There certainly has been a change in outlook.
Last Friday the First Minister said that Wales was "heading into the eye of the storm of the Omicron wave of coronavirus" which was why the Welsh Government was "not in a position to withdraw any of the protections we have put in place while we are still facing the month of January with this rapidly rising wave of the new form of coronavirus."
Even on Tuesday in First Minister's Questions he told the Opposition leader that: "Wales is in the teeth of the omicron storm. And let me be clear, Llywydd: that is where we are. We are still facing the enormous pressures and impacts of coronavirus..."
There are plenty of occasions when "u-turn" is the most apt term but I don't like overusing it. We journalists and opposition politicians are always urging governments to change their mind and when they do it's all too easy to accuse them of a u-turn.
That said, there's little doubt that today's announcement saw a remarkable change in the First Minister's language.
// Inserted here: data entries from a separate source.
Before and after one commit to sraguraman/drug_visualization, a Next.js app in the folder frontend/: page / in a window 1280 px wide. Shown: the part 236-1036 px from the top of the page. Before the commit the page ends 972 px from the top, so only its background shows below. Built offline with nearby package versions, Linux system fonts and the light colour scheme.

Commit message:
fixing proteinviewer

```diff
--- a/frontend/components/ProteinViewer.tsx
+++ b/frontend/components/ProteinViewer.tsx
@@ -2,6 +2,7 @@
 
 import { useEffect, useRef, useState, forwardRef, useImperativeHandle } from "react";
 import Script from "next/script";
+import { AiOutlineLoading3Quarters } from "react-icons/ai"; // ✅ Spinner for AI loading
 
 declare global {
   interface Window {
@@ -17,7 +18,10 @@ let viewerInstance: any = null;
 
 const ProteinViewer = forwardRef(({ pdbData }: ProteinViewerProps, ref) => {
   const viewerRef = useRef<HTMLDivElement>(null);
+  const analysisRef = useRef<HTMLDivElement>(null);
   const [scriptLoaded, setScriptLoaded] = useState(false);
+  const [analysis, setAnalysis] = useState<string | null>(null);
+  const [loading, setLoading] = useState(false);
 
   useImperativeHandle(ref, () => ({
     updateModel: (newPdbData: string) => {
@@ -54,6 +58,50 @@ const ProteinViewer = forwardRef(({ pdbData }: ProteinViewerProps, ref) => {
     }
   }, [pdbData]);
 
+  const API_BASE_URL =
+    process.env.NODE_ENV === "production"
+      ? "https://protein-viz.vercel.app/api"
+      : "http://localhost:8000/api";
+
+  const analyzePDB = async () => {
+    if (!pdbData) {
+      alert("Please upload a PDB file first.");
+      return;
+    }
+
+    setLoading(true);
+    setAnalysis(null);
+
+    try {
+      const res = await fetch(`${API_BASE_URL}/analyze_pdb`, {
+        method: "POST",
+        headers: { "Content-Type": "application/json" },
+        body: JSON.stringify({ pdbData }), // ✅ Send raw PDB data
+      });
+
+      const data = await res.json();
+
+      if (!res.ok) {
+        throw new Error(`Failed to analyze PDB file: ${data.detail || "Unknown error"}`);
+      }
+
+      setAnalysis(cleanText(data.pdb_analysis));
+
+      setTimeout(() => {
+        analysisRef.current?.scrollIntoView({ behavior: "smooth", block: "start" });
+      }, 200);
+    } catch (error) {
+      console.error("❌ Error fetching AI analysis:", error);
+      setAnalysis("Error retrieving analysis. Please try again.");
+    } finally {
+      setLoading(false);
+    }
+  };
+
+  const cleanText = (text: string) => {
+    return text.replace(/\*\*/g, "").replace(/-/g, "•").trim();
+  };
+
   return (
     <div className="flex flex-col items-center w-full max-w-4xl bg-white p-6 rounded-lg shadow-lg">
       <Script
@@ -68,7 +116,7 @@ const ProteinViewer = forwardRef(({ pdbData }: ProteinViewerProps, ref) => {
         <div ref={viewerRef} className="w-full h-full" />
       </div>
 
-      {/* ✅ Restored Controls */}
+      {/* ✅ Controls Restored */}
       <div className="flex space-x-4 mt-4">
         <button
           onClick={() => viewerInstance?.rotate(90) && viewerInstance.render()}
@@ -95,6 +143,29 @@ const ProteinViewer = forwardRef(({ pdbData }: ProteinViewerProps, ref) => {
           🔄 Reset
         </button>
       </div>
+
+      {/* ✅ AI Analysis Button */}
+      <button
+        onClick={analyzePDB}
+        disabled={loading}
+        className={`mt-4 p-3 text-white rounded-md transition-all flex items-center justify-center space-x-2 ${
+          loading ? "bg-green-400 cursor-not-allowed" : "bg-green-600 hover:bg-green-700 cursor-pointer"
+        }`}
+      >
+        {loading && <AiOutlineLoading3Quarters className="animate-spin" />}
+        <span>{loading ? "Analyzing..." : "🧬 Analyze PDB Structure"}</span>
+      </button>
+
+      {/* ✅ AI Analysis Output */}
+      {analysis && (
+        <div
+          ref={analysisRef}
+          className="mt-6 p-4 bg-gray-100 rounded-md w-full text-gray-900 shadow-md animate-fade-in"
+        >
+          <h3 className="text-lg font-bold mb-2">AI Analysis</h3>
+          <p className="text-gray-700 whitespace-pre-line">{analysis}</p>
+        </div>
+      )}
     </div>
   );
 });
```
Wales, he said, is now in a "benign position" and the case numbers are falling rapidly.
I asked him if the modelling of the caseload used by the Welsh Government and which predicted that the omicron peak would come next week was wrong.
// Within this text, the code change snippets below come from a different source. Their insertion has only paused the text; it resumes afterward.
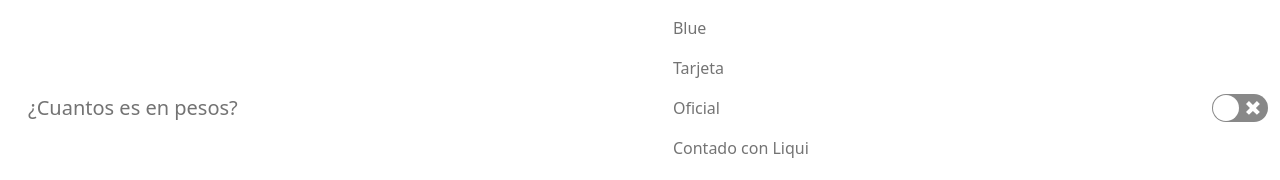
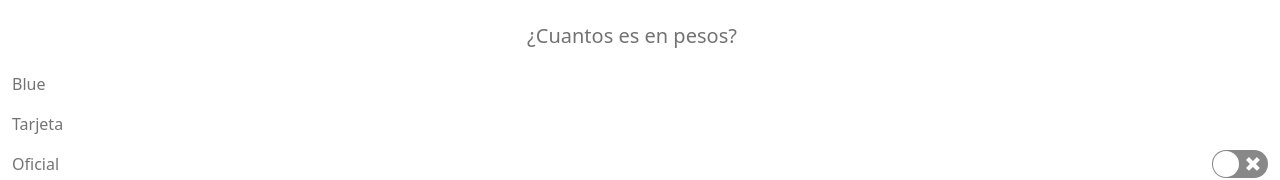
Before and after one commit to Ramitax/Cuantos_es_en_pesos-React, a React (Create React App) app: page / in a window 1280 px wide. Shown: the top 180 px of the page. Built offline with nearby package versions, Linux system fonts and the light colour scheme; no server answers.

Commit message:
Finish navbar

```diff
--- a/src/components/Navbar/NavMenu.css
+++ b/src/components/Navbar/NavMenu.css
@@ -11,6 +11,12 @@
   color: #dedddd;
 }
 
+.nav-menu {
+  display: flex;
+  justify-content: space-between;
+  align-items: center;
+}
+
 #dark .active {
   color: #ffffff;
 }
@@ -18,3 +24,17 @@
 .text-light-mode:hover {
   color: black;
 }
+
+@media (min-height: 855px) and (max-width: 1200px) {
+  .nav-menu {
+    display: flex;
+    flex-direction: column;
+  }
+}
+
+@media (max-height: 915px) {
+  .responsive-brand {
+    width: 100%;
+    text-align: center;
+  }
+}
--- a/src/components/Navbar/NavMenu.jsx
+++ b/src/components/Navbar/NavMenu.jsx
@@ -10,7 +10,7 @@ const NavMenu = ({ toggleTheme, theme }) => {
       expand="xxl"
       className="nav-menu d-flex justify-content-between align-items-center"
     >
-      <Navbar.Brand className="text-dark-mode">
+      <Navbar.Brand className="text-dark-mode responsive-brand">
         <Link className="nav-link text-dark-mode active text-light-mode" to="/">
           ¿Cuantos es en pesos?
         </Link>
```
Mark Drakeford said: "I don't think the model was wrong in essence, because the model showed what has actually happened in practice: that very sharp rise and now a rapid decline."
But he acknowledged it had happened more quickly.
And he pointed out that, actually, his timetable for easing those restrictions that he announced today pretty much matches the fortnight that he predicted last week.
So undoubtedly a change and a happy one, but that hasn't stopped the Conservatives branding it a u-turn even if it's one that they welcome.
And there's a suggestion that perhaps another kind of storm: the one engulfing the Prime Minister, has provided some cover to make a significant change, knowing that both that political storm and the fact that it's widely welcome will result in less criticism.
Those suggesting that might invert a notorious political phrase: was this a good day to bury good news?